“Why? Are they lacking clowns in Mexico?”
“Yes. I’m going to work with my friend and his company La Bouffant Sociale. He was my clown partner in the Cirque du Soleil School in Montreal. I studied there for a year – L’École de Clown et Comédie.”
“You are going to Mexico City?”
“We are just meeting there and then we’re going to a salty beach where we have a 15-day artist residency, building a show out of beach garbage. So that’ll be exciting. Then there is a tour in Mexico.”
“But before you go, you’re busy in London,” I prompted.
“Yes. This Thursday, we’re doing One Man, Two Ghosts at Unscene 199 Festival at New River Studios in Manor House.”
“You saw it in Edinburgh and said you liked it.”
“I did, but for those who didn’t see it…”
“It’s a clown farce: basically Noel Coward’s Blithe Spirit as told by three complete idiots. A two-layered story of what’s happening in the play and with the players beneath the play.”

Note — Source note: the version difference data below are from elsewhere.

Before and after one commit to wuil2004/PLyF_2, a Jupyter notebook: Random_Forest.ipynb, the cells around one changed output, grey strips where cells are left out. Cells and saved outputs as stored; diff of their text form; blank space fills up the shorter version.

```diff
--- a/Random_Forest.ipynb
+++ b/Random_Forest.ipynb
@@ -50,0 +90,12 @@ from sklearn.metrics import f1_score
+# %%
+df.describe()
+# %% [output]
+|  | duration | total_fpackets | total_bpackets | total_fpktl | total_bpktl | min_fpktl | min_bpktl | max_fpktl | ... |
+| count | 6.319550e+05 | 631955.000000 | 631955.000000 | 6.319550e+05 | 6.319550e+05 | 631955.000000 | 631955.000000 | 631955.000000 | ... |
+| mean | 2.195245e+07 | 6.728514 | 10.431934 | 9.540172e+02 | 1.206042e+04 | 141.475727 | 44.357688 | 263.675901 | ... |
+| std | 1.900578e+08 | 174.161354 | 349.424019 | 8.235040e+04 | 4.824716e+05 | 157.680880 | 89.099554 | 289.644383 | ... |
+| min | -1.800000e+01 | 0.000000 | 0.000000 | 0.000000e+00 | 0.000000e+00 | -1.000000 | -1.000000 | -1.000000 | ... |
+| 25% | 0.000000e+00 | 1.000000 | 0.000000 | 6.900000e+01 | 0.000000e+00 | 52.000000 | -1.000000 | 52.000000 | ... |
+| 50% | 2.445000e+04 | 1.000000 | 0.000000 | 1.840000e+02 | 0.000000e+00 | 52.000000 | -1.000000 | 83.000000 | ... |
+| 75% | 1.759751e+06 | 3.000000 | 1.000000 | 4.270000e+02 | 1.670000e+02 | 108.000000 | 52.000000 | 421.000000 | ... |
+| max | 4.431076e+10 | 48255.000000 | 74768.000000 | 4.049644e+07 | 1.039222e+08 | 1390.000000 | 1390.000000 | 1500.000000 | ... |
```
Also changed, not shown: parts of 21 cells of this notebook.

“And then,” I said, “your last Lost Cabaret show in Stockwell on Friday.”
“Well, it’s not the last. I’m handing it over to Nathan Lang and Annie Bashford who will be continuing it monthly.”
“Until you come back from the Americas?” I asked.
“Yeah, but I don’t know if I will come back to London. I might come back to Bristol. I feel I’m pretty much done in London.”
“You’ve been invited back to do a full run of One Man, Two Ghosts at next year’s Edinburgh Fringe at the New Town Theatre.”
“Yes. I will be back maybe in June or July next year to take One Man, Two Ghosts to the next stage.”
“And this coming weekend you are also doing your Clown Life Intensive workshops…”
“Yes. At The Pleasance Theatre in London on Saturday and Sunday.”
“What is Clown Life Intensive?” I asked.
“It’s a merging between the world of clown and personal development. So it’s clowning but not just for performers – it’s for anyone who’s interested in building their confidence and personal development, discovering their humour and looking at tools to play and understand themselves a bit more. So it’s a deep development process. You look at yourself and it’s an amplification of who you are.
“There are bits of themselves that most people don’t want to admit – they’re OCD or forgetful or a bit slow. Everyone’s got an issue. It is taking that issue and amplifying it, owning it and saying Yeah, this is a part of me. For instance, in One Man, Two Ghosts, I play a bit of a star diva and it’s all about me and how good the show is and a perfectionist and that IS me – that’s who I am. It’s just amplified to the next extent where everyone can laugh about it because it’s something and someone they all recognise.
“Clown is honest and it’s real. It’s liberating for audiences but also for the performers and my objective with the workshop is not for everyone to leave saying: I am now a clown! I am interested in people who are interested in personal development and understanding self and owning themself as a person and understanding how they connect with audiences and relate to people in life.
“Clown has been the most healing and incredible tool for personal development in my life. And there are loads of tools and techniques that have a real parallel between life and performance that I want to teach.
“It’s not like a weekend of intense guru-type development. I’m not there to be a therapist. But there are loads of tools and techniques and exercises that can teach someone a lot about themself and which are loads of fun. It’s basically a weekend of insane amounts of laughter and play, which is good for anybody… with the added bonus of being challenging at times. It is rewarding for anybody.”
“You did the Gaulier course in Paris, didn’t you?” I asked.
“Why would these people not go to Gaulier instead?”
“To go to Gauilier, you have to be the most committed performer in the world. Gaulier is the hardest school anyone’s ever gone to. Sacha Baron Cohen said it was the hardest thing he’d ever done in his life. You have to really want to be a performer to go to Gaulier.”
“Why is it hard?” I asked.
“Because he is so challenging. He does not accept anything that is not your most brilliant. You are shit until you find magic and how rare is it to find magic? When you have the whole audience in your hand, that happens once in a while and he teaches you to recognise when that happens and how to make that happen as much as possible. You are not hungry enough as a performer until you want every performance to be at that level. That’s what he teaches.”
“That’s it, then,” I said. “You happy with all that?”
“As long as you don’t say again that Clown is just like improv. Last time you said that, I had to write this whole post about No! It’s nothing like improv! It is so far from improv.”
Clown is not like improv.
There. I have said it.